* **Task instructions**: Write out every line below that contains "SECOND".

* **Data records**:
──────────────────────────────

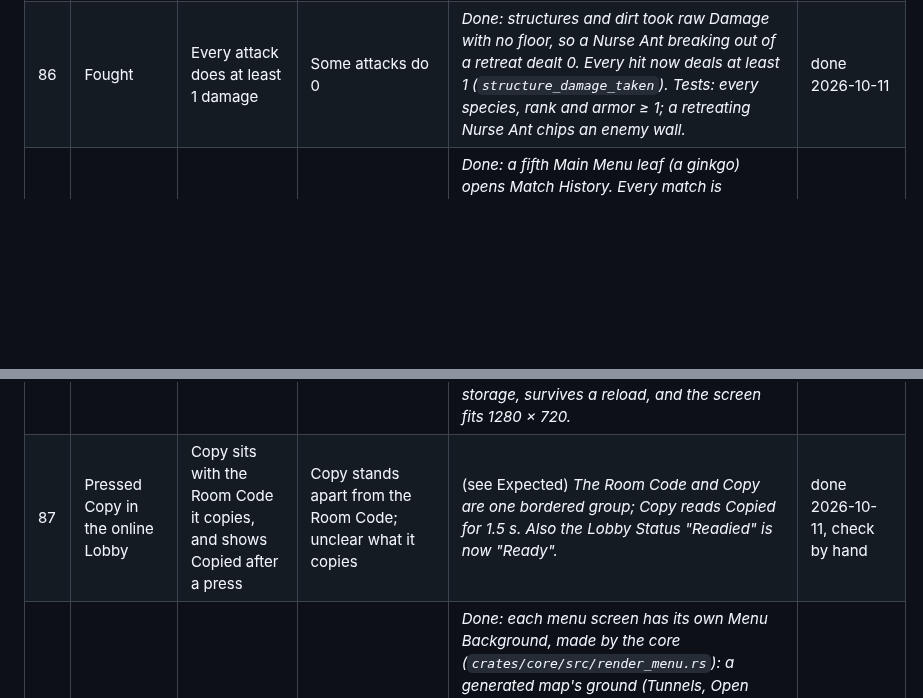
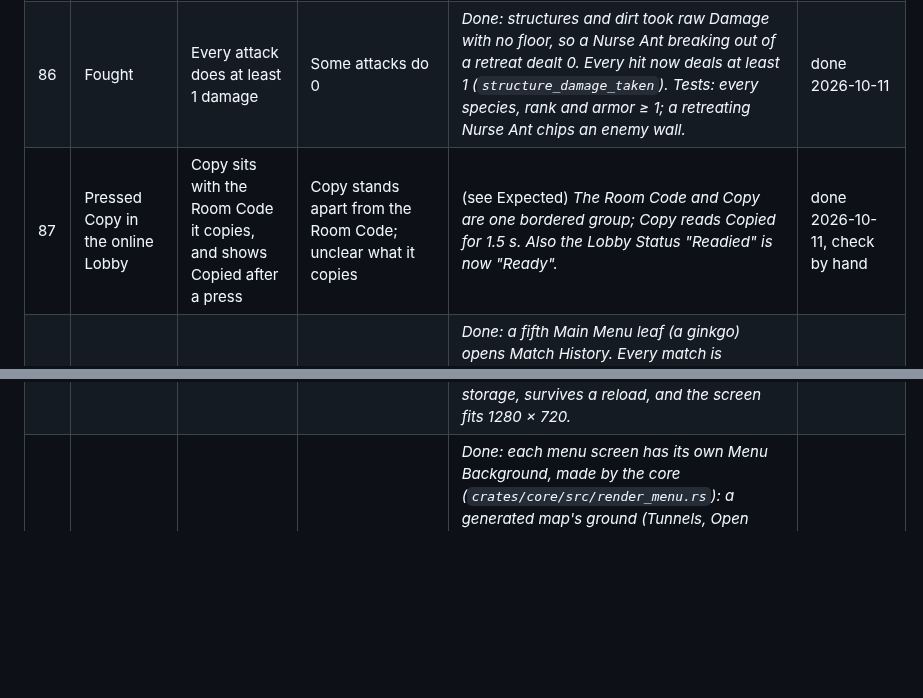
Before and after one commit to ptonkle/mandible, a Markdown page: TRIAGE.md, 2 parts joined by grey strips. Rendered like a GitHub page; blank space fills up the shorter version.

```diff
--- a/TRIAGE.md
+++ b/TRIAGE.md
@@ -92,6 +92,6 @@ One row per concrete change. Say what you did, what you expected, and what happe
 | 84 | Only AIs left in a match | A way out besides reloading | None | *Done: with only AIs left, Menu (Esc) offers Resume, End Match and Main Menu, for a defeated player and for a spectator; End Match shows the end screen (Defeat, or Match Ended for a spectator). Online, End Match also leaves the room. Tests: core and browser.* | done 2026-10-11 |
 | 85 | Watched ants | Less overlap between ants | Ants overlap too much | (see Expected) | done 2026-10-11 *(combat ants keep their whole bodies apart (was 30% overlap allowed); workers still overlap 30% so gatherers fit round a node; a pushed ant slides along rock, and if one of a pair is stuck the other takes the whole push. 90 ants at a waypoint: 0 pairs over 25% overlap (was 141). SECOND-ORDER row 48)* |
 | 86 | Fought | Every attack does at least 1 damage | Some attacks do 0 | *Done: structures and dirt took raw Damage with no floor, so a Nurse Ant breaking out of a retreat dealt 0. Every hit now deals at least 1 (`structure_damage_taken`). Tests: every species, rank and armor ≥ 1; a retreating Nurse Ant chips an enemy wall.* | done 2026-10-11 |
+| 87 | Pressed Copy in the online Lobby | Copy sits with the Room Code it copies, and shows Copied after a press | Copy stands apart from the Room Code; unclear what it copies | (see Expected) *The Room Code and Copy are one bordered group; Copy reads Copied for 1.5 s. Also the Lobby Status "Readied" is now "Ready".* | done 2026-10-11, check by hand |
 | 88 | Finished matches | A Match History screen from the Main Menu: result, Format, Map Type, Biome, Match Length, AI Difficulty, colonies and teams, online or vs AI, and the end-screen summary; the last ~50, newest first | — | *Done: a fifth Main Menu leaf (a ginkgo) opens Match History. Every match is recorded once when it ends (Victory, Defeat, Conceded, or a spectated match's winner, "Victory: Red"); leaving a 2v2 or Free-for-all after conceding records it too. Each entry: Match number (no date: the core reads no clock), Result, Mode (Play vs AI, Online Multiplayer, Spectate), Format, Map Type, Biome, Match Length, and a column per colony (player color · You / Player Name / AI · Difficulty) with Team, Trained, Killed, Lost and Gathered. 50 kept, ten to a page (Newer, Older); clicking a match shows its summary; Clear asks first and numbers keep counting. The core owns the stored text and its version (`crates/core/src/history.rs`); the page keeps it in browser storage like the settings. Tests: 7 core tests (break-once for each), and a browser check that a conceded match appears as Match 1 · Conceded · 1v1, is in storage, survives a reload, and the screen fits 1280 × 720.* | done 2026-10-11 |
-| 87 | Pressed Copy in the online Lobby | Copy sits with the Room Code it copies, and shows Copied after a press | Copy stands apart from the Room Code; unclear what it copies | (see Expected) *The Room Code and Copy are one bordered group; Copy reads Copied for 1.5 s. Also the Lobby Status "Readied" is now "Ready".* | done 2026-10-11, check by hand |
 | 89 | Opened the menus | Subtle, static backgrounds on each menu | A plain soil colour | *Done: each menu screen has its own Menu Background, made by the core (`crates/core/src/render_menu.rs`): a generated map's ground (Tunnels, Open Ground or Maze; Forest Floor, Flower Field, Riverbank or Picnic, props included) under a dark layer, with trails of ant silhouettes walking between chambers and a soft dark fade at the top and bottom. Main Menu, Play vs AI, Match Settings, Online Multiplayer, Lobby, Player Settings (with Keybinds) and Match History each get a different scene; any later screen gets one from its name. Painted once per screen change, drawn again only on resize; nothing moves. Not on the end screen, which sits over the match's own map. Tests: every screen distinct, the same twice, covers any window size without stretching, no ground pixel brighter than luma 80 and an average of at most 40 (text keeps at least 4.5 : 1 contrast); browser: shown and painted on every menu, hidden in a match.* | done 2026-10-11 |
```
Also changed, not shown: HANDOFF.md (+10 -0 lines), SECOND-ORDER.md (+21 -21 lines).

──────────────────────────────

* **Your response**:
 | 85 | Watched ants | Less overlap between ants | Ants overlap too much | (see Expected) | done 2026-10-11 *(combat ants keep their whole bodies apart (was 30% overlap allowed); workers still overlap 30% so gatherers fit round a node; a pushed ant slides along rock, and if one of a pair is stuck the other takes the whole push. 90 ants at a waypoint: 0 pairs over 25% overlap (was 141). SECOND-ORDER row 48)* |
Also changed, not shown: HANDOFF.md (+10 -0 lines), SECOND-ORDER.md (+21 -21 lines).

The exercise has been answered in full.